by: Randy -
More On: Starfield The Invincible

Despite living in an age where SpaceX will fly people out of Earth's orbit with a couple touchscreens and a joystick, there's something rather compelling about the very toggle switchy, roundy buttony "atompunk" of The Invincible. And while the announcement of The Invincible isn't new (we reported on it last month), I just haven't been able to stop staring at the screenshots.

I mean look at these things! This is that early Destiny Cosmodrome vibe I used to get, with its Soviet era space race technology and its Cold War tension. When America spent a million dollars developing a pen that would work in zero gravity while the Russians just went ahead and used pencils.

[Editor's note: Our very own Sean Colleli took me to task on my NASA pen vs. RFSA pencil story. And since it was a Today I Learned moment for me, I'll go ahead and post his TED Talk in full here real quick]:

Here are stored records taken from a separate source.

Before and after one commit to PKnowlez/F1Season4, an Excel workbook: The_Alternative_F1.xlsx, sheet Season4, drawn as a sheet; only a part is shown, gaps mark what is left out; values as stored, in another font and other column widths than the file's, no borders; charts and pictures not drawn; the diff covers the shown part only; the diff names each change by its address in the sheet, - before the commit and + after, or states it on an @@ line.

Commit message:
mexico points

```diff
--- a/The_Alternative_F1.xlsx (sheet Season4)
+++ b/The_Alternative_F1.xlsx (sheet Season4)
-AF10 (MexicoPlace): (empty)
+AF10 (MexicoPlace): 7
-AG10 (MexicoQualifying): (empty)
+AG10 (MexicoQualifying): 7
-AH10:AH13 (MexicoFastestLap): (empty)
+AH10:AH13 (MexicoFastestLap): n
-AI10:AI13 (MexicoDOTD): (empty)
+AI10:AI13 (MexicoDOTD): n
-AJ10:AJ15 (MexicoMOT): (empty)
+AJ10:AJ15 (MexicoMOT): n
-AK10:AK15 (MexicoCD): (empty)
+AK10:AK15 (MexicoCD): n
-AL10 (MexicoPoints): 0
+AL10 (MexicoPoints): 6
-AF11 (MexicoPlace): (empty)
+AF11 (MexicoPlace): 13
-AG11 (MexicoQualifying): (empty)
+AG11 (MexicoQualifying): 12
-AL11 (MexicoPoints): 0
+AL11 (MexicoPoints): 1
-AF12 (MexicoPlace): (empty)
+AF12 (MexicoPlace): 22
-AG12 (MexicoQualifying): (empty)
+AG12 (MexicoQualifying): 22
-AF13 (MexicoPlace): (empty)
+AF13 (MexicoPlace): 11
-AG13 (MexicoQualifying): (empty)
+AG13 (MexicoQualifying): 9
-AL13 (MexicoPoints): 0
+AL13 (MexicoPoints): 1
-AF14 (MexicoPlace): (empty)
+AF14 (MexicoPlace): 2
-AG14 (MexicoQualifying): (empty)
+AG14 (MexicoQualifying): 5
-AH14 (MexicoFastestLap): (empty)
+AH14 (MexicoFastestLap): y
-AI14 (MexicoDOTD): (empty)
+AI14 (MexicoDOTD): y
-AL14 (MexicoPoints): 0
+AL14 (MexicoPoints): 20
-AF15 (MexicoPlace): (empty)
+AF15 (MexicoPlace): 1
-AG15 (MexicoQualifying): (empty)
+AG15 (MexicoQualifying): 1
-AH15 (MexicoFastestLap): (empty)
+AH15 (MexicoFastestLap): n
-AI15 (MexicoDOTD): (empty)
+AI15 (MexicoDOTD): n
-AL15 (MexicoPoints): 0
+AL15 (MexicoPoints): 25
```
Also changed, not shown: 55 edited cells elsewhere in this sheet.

NASA did not spend a million bucks developing a space pen while the more practical Soviets used a pencil. In fact both NASA and the Soviet space program used pencils early in the space race until they both realized this was a massively bad idea.
For starters, basic pencils are made of wood, and after the Apollo 1 tragedy NASA was fanatical about removing anything and everything flammable from their spacecraft. Second, both NASA and the Soviets realized that pencils, even mechanical ones, use graphite. In microgravity, graphite splinters float through the cabin, and not only can be inhaled by astronauts/cosmonauts (not a fun experience) but can easily get behind instrument panels and into electronics. Graphite is highly conductive, and so you get a fire again.
As for that expensive pen, Paul C. Fisher of the Fisher Pen Co. invested $1 million of his own money developing the Fisher Space Pen, a writing instrument that can write in microgravity, underwater, and in extreme temperatures/pressures. NASA and the Soviets were both overjoyed to have a functional alternative to the dangerous pencil, and being the industrious sort, Fisher sold his Space Pen to both countries and made his $1 million dollar investment back several times over. In fact, you can still buy the Fisher Space Pen right here for a reasonable $51.85.

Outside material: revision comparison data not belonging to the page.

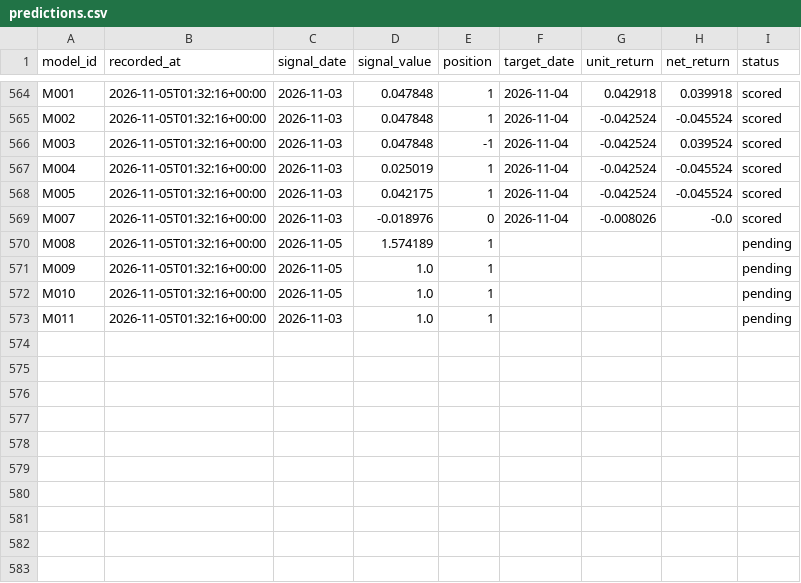
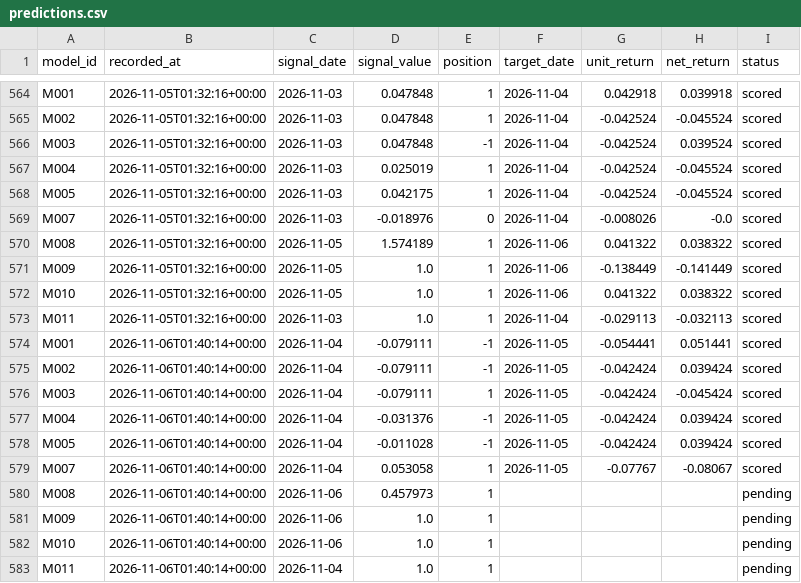
Before and after one commit to muse2002/tzalpha, a CSV file: data/predictions.csv, drawn as a sheet; only a part is shown, gaps mark what is left out.

```diff
--- a/data/predictions.csv
+++ b/data/predictions.csv
@@ -569,5 +569,15 @@ M005,2026-11-05T01:32:16+00:00,2026-11-03,0.042175,1,2026-11-04,-0.042524,-0.045
 M007,2026-11-05T01:32:16+00:00,2026-11-03,-0.018976,0,2026-11-04,-0.008026,-0.0,scored
-M008,2026-11-05T01:32:16+00:00,2026-11-05,1.574189,1,,,,pending
-M009,2026-11-05T01:32:16+00:00,2026-11-05,1.0,1,,,,pending
-M010,2026-11-05T01:32:16+00:00,2026-11-05,1.0,1,,,,pending
-M011,2026-11-05T01:32:16+00:00,2026-11-03,1.0,1,,,,pending
+M008,2026-11-05T01:32:16+00:00,2026-11-05,1.574189,1,2026-11-06,0.041322,0.038322,scored
+M009,2026-11-05T01:32:16+00:00,2026-11-05,1.0,1,2026-11-06,-0.138449,-0.141449,scored
+M010,2026-11-05T01:32:16+00:00,2026-11-05,1.0,1,2026-11-06,0.041322,0.038322,scored
+M011,2026-11-05T01:32:16+00:00,2026-11-03,1.0,1,2026-11-04,-0.029113,-0.032113,scored
+M001,2026-11-06T01:40:14+00:00,2026-11-04,-0.079111,-1,2026-11-05,-0.054441,0.051441,scored
+M002,2026-11-06T01:40:14+00:00,2026-11-04,-0.079111,-1,2026-11-05,-0.042424,0.039424,scored
+M003,2026-11-06T01:40:14+00:00,2026-11-04,-0.079111,1,2026-11-05,-0.042424,-0.045424,scored
+M004,2026-11-06T01:40:14+00:00,2026-11-04,-0.031376,-1,2026-11-05,-0.042424,0.039424,scored
+M005,2026-11-06T01:40:14+00:00,2026-11-04,-0.011028,-1,2026-11-05,-0.042424,0.039424,scored
+M007,2026-11-06T01:40:14+00:00,2026-11-04,0.053058,1,2026-11-05,-0.07767,-0.08067,scored
+M008,2026-11-06T01:40:14+00:00,2026-11-06,0.457973,1,,,,pending
+M009,2026-11-06T01:40:14+00:00,2026-11-06,1.0,1,,,,pending
+M010,2026-11-06T01:40:14+00:00,2026-11-06,1.0,1,,,,pending
+M011,2026-11-06T01:40:14+00:00,2026-11-04,1.0,1,,,,pending
```
Also changed, not shown: 2 other files.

Thanks, Sean. Informative stuff.

As I was saying, in these screens you get that iconic Dune-like planet, with dust storms ripping through alien architecture and a crater-eaten ringworld in the backdrop. There's that War of the Worlds vibe in a crustacean-shaped robot. It looks like our first-person protagonist is trying to locate a missing space crew going off of a hand drawn illustration on microfiche, for crying out loud. 

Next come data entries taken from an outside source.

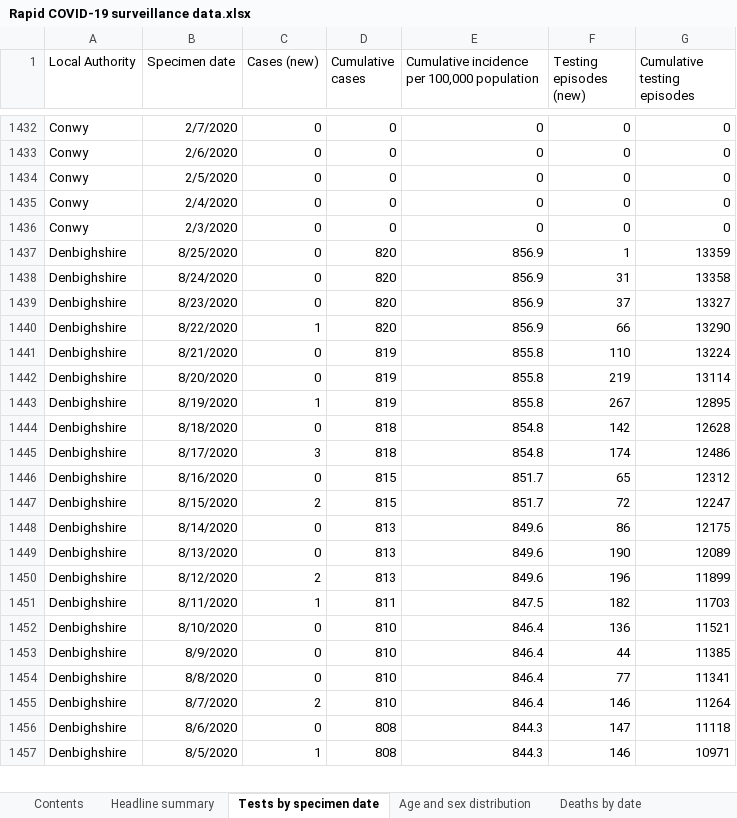
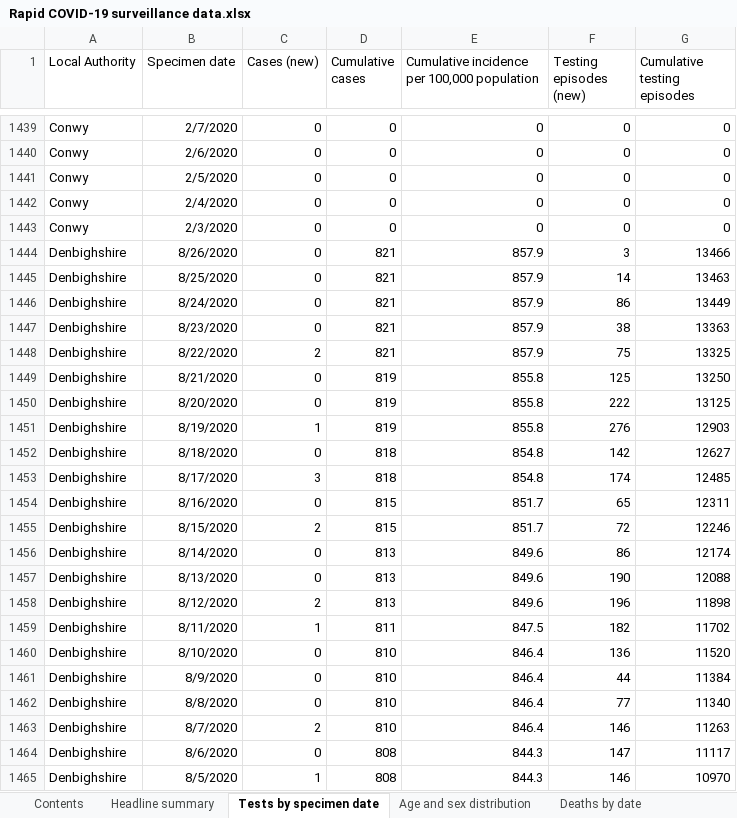
Before and after one commit to geeogi/covid-19-uk-data, an Excel workbook: data/raw/phw/Rapid COVID-19 surveillance data.xlsx, sheet Tests by specimen date, drawn as a sheet; only a part is shown, gaps mark what is left out; values as stored, in another font and other column widths than the file's, no borders; addresses are those after the commit; the diff covers the shown part only; the diff names each change by its address in the sheet, - before the commit and + after, or states it on an @@ line.

```diff
--- a/data/raw/phw/Rapid COVID-19 surveillance data.xlsx (sheet Tests by specimen date)
+++ b/data/raw/phw/Rapid COVID-19 surveillance data.xlsx (sheet Tests by specimen date)
+row 1444: Denbighshire | 8/26/2020 | 0 | 821 | 857.9 | 3 | 13466
-D1445:D1448 (Cumulative cases): 820
+D1445:D1448 (Cumulative cases): 821
-E1445:E1448: 856.9
+E1445:E1448: 857.9
-F1445 (Testing episodes (new)): 1
+F1445 (Testing episodes (new)): 14
-G1445 (Cumulative testing episodes): 13359
+G1445 (Cumulative testing episodes): 13463
-F1446 (Testing episodes (new)): 31
+F1446 (Testing episodes (new)): 86
-G1446 (Cumulative testing episodes): 13358
+G1446 (Cumulative testing episodes): 13449
-F1447 (Testing episodes (new)): 37
+F1447 (Testing episodes (new)): 38
-G1447 (Cumulative testing episodes): 13327
+G1447 (Cumulative testing episodes): 13363
-C1448 (Cases (new)): 1
+C1448 (Cases (new)): 2
-F1448 (Testing episodes (new)): 66
+F1448 (Testing episodes (new)): 75
-G1448 (Cumulative testing episodes): 13290
+G1448 (Cumulative testing episodes): 13325
-F1449 (Testing episodes (new)): 110
+F1449 (Testing episodes (new)): 125
-G1449 (Cumulative testing episodes): 13224
+G1449 (Cumulative testing episodes): 13250
-F1450 (Testing episodes (new)): 219
+F1450 (Testing episodes (new)): 222
-G1450 (Cumulative testing episodes): 13114
+G1450 (Cumulative testing episodes): 13125
-F1451 (Testing episodes (new)): 267
+F1451 (Testing episodes (new)): 276
-G1451 (Cumulative testing episodes): 12895
+G1451 (Cumulative testing episodes): 12903
-G1452 (Cumulative testing episodes): 12628
+G1452 (Cumulative testing episodes): 12627
-G1453 (Cumulative testing episodes): 12486
+G1453 (Cumulative testing episodes): 12485
-G1454 (Cumulative testing episodes): 12312
+G1454 (Cumulative testing episodes): 12311
-G1455 (Cumulative testing episodes): 12247
+G1455 (Cumulative testing episodes): 12246
-G1456 (Cumulative testing episodes): 12175
+G1456 (Cumulative testing episodes): 12174
-G1457 (Cumulative testing episodes): 12089
+G1457 (Cumulative testing episodes): 12088
-G1458 (Cumulative testing episodes): 11899
+G1458 (Cumulative testing episodes): 11898
-G1459 (Cumulative testing episodes): 11703
+G1459 (Cumulative testing episodes): 11702
-G1460 (Cumulative testing episodes): 11521
+G1460 (Cumulative testing episodes): 11520
-G1461 (Cumulative testing episodes): 11385
+G1461 (Cumulative testing episodes): 11384
-G1462 (Cumulative testing episodes): 11341
+G1462 (Cumulative testing episodes): 11340
-G1463 (Cumulative testing episodes): 11264
+G1463 (Cumulative testing episodes): 11263
-G1464 (Cumulative testing episodes): 11118
+G1464 (Cumulative testing episodes): 11117
-G1465 (Cumulative testing episodes): 10971
+G1465 (Cumulative testing episodes): 10970
```
Also changed, not shown: 23 added rows and 409 edited cells elsewhere in this sheet, sheet Total tests authorised, sheet Age and sex distribution, sheet Headline summary, sheet Deaths by date, sheet Deaths by LHB, sheet Contents, 7 other files.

The Invincible has been in development since 2018. It looks like they're aiming to launch within the next 12 months. And until I see more of either project, this is now a direct competitor, in my mind, with Bethesda's Starfield. Give me more of whatever this Invincible is. I'm already downloading Google Read samples of 1960's Polish sci-fi just to whet my appetite further. I know my hype is based on what amounts to little more than half a dozen pieces of concept art. But I'm here for it.